Only because we – not just Xarabank, but all the other media which followed the story – put pressure on Cabinet. Another example was that young woman who was sentenced to two years’ imprisonment after running over two elderly persons, killing one of them. We interviewed her while the appeal case was ongoing, and made a public appeal for any witnesses to step forward – because nobody had spoken up until that point. That same evening, I got a phone-call from the former Economy Minister Tonio Fenech, who told me that he had seen everything, and had even tried to offer a helping hand. Elaine Agius, who now works at the President’s office, called to say that she was at the supermarket across the street and had witnessed the accident. And others also came forward. They all testified in court, and that woman was acquitted.

Did we do something wrong, because the case was ‘sub judice’? If we, the media, don’t speak out about these things… what are we going to speak about? The Eurovision? This is my concern: God forbid we end up in a situation where we can’t discuss things because they’re ‘sub judice’. By that reasoning, anyone could simply quash any discussion about anything, just by opening a court case. It’s very dangerous…

From a media perspective, I agree. But I can also see a danger on the other side. Even if you’re trying to influence the justice system for all the right reasons: it’s still an attempt to influence the justice system. Is that really the media’s job? 
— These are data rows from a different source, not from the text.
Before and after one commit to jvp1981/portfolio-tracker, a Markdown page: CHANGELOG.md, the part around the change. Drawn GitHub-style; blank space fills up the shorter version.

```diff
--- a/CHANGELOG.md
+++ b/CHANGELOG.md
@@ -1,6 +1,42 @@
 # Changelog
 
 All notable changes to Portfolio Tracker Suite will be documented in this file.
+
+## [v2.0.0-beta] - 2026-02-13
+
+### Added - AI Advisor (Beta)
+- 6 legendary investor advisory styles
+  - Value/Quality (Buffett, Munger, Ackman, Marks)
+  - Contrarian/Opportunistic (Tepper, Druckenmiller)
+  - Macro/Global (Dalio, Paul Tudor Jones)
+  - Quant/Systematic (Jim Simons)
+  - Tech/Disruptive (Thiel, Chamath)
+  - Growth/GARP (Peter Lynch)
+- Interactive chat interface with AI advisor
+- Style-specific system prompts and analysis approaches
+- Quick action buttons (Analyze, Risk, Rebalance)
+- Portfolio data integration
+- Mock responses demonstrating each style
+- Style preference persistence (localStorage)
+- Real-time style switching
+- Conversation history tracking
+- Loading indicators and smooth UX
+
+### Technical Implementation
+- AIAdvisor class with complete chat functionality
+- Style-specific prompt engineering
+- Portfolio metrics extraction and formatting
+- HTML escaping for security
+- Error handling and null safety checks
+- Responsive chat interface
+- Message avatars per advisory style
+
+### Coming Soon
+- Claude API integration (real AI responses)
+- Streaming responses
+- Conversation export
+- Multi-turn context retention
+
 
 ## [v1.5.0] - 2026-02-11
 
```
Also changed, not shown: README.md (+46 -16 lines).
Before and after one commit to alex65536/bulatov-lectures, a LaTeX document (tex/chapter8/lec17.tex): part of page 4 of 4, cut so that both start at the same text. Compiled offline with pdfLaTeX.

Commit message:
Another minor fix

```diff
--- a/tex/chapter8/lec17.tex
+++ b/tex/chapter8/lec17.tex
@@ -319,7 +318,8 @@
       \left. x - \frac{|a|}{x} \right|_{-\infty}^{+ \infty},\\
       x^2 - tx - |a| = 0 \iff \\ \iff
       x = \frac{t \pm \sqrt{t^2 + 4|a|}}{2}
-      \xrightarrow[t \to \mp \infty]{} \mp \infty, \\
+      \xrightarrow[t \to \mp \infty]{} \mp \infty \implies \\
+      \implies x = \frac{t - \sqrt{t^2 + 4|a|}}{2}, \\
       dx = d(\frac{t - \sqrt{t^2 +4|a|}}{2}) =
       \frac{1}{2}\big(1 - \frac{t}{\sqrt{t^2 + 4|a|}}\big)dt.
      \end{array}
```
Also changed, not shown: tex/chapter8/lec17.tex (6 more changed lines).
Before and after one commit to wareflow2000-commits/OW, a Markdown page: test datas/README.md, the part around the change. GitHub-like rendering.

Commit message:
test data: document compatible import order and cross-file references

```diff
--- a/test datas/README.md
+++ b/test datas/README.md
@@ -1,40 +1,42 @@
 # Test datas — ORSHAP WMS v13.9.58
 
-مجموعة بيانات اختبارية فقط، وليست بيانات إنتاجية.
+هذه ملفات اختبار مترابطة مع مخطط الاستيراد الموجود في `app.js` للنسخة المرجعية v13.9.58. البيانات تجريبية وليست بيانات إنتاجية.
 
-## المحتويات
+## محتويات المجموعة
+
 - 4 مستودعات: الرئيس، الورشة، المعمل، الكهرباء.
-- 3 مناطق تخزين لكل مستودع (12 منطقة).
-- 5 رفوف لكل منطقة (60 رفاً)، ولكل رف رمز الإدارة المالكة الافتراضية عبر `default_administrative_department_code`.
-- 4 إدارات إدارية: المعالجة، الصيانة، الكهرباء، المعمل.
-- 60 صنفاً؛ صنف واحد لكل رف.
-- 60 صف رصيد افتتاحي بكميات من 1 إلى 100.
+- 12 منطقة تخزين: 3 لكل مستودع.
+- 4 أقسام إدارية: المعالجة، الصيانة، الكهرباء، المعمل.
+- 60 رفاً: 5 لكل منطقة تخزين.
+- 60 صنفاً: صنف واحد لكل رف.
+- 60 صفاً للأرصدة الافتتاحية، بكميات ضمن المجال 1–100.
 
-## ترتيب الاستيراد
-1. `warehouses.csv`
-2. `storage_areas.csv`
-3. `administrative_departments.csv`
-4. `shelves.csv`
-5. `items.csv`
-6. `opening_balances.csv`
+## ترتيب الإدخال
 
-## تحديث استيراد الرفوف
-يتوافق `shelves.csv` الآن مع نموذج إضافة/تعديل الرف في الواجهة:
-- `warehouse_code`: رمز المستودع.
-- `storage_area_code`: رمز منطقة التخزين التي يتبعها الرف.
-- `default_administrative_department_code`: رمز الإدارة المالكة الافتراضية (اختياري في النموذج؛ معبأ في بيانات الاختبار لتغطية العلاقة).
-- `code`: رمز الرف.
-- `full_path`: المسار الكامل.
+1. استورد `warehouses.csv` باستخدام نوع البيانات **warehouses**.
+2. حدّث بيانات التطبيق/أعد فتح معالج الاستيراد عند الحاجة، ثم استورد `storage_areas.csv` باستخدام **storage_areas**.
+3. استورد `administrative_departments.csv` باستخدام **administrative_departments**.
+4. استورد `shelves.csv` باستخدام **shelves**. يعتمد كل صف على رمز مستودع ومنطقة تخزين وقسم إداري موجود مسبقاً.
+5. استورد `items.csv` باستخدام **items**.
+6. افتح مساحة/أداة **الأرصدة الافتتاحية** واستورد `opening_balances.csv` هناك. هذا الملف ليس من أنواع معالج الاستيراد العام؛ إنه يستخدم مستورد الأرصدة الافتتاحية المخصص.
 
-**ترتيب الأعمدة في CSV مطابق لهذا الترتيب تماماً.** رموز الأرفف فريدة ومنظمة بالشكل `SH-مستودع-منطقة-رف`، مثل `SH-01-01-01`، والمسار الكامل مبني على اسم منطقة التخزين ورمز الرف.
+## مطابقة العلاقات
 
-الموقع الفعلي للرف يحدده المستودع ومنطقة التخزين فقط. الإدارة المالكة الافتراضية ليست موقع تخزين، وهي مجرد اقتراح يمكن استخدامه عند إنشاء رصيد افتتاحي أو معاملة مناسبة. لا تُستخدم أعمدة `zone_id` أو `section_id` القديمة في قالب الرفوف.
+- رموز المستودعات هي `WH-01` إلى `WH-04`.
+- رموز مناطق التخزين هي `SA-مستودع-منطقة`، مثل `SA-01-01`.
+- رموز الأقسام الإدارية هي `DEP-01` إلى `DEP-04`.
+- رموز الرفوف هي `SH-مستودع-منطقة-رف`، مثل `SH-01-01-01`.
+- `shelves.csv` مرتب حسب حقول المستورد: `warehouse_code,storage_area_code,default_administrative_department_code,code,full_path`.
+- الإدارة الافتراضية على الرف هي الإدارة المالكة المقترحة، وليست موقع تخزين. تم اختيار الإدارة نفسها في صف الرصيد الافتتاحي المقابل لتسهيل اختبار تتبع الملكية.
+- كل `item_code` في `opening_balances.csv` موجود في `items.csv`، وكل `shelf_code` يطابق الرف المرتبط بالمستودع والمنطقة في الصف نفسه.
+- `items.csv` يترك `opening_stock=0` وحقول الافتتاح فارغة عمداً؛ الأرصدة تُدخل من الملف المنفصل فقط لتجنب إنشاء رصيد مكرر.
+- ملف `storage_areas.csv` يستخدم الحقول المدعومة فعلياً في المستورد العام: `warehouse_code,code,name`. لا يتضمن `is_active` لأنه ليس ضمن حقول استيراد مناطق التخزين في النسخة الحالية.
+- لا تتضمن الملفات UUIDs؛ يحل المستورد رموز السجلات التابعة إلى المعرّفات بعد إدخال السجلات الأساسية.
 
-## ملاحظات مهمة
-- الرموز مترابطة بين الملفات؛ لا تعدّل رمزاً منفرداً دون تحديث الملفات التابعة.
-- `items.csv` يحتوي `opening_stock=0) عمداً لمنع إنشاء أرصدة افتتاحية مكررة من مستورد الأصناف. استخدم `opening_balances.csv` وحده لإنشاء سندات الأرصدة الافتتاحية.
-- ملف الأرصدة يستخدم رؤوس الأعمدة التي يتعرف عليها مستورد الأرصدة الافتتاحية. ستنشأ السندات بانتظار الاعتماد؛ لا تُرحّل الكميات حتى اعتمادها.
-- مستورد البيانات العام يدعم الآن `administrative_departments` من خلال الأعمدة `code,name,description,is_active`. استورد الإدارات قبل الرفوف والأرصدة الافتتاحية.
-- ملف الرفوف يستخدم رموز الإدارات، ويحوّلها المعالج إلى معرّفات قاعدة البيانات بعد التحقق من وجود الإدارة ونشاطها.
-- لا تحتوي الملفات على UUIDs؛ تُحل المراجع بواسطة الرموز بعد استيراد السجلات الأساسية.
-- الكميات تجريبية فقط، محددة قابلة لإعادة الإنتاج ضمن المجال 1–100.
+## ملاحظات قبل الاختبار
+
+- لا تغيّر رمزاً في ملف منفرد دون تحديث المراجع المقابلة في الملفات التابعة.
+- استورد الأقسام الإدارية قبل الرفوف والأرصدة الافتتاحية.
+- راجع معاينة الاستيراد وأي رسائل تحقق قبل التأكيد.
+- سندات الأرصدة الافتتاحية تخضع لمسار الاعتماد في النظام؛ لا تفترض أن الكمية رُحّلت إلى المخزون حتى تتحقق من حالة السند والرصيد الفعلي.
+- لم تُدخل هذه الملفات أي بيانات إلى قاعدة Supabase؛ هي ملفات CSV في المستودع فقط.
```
It is not the media’s job to influence the justice system, no, and that is not what I was trying to do.  But… isn’t it the media’s job to point out injustices? If we really believe in trying to create a fair and just society for everyone… shouldn’t we be speaking out about injustice? And shouldn’t we be speaking to everyone? Because otherwise, what are we supposed to be discussing, anyway? It would be very easy to do, for instance, a quiz show instead of a discussion programme: just ask questions about this or that, so that everyone claps at the end. But that’s not how I see the media’s role. 

No offence, but part of the criticism often levelled at Xarabank – not just on this issue – is precisely that it tends to reduce the topic of any discussion to simplistic terms. The format of the programme (being so ‘gladiatorial’, as it were) lends itself to shouting matches between emotive audience or panel members, etc. How do you respond to the view that Xarabank sometimes tends to be ‘populist’ or ‘sensationalist’? 

I don’t think we’re ‘populist’…

I mean in the sense that, on sensitive, controversial issues (like abortion, for instance) you choose the most extremist and/or provocative speakers imaginable… 

I still disagree. When we discussed abortion, we interviewed the two founders of the Women’s Rights federation, after they released a statement…

I remember an earlier programme on the same subject, where you gave space to every fanatic on the island (on both sides, to be fair). Sorry to be so critical, but I feel it’s relevant to this discussion. Given the perception that Xarabank tends towards populism, was it wise to interview such a sensitive subject as Liam Debono?

The way I see it is, we give space to ordinary people, not just experts. In fact, if there’s one thing Xarabank did, in its earliest days, it was to challenge the dominant view that ‘the expert’ is always right about everything. Obviously, I’m not saying that experts are always wrong; and we always try to involve the foremost authority on any topic when we discuss it. But I wouldn’t call it ‘populist’ to give a platform to ordinary people. These people do not come to us just with their opinions, but also with their experiences. Who am I to tell the people who are going through those experiences, that they’re ‘wrong’ about it, or that the expert is ‘right’?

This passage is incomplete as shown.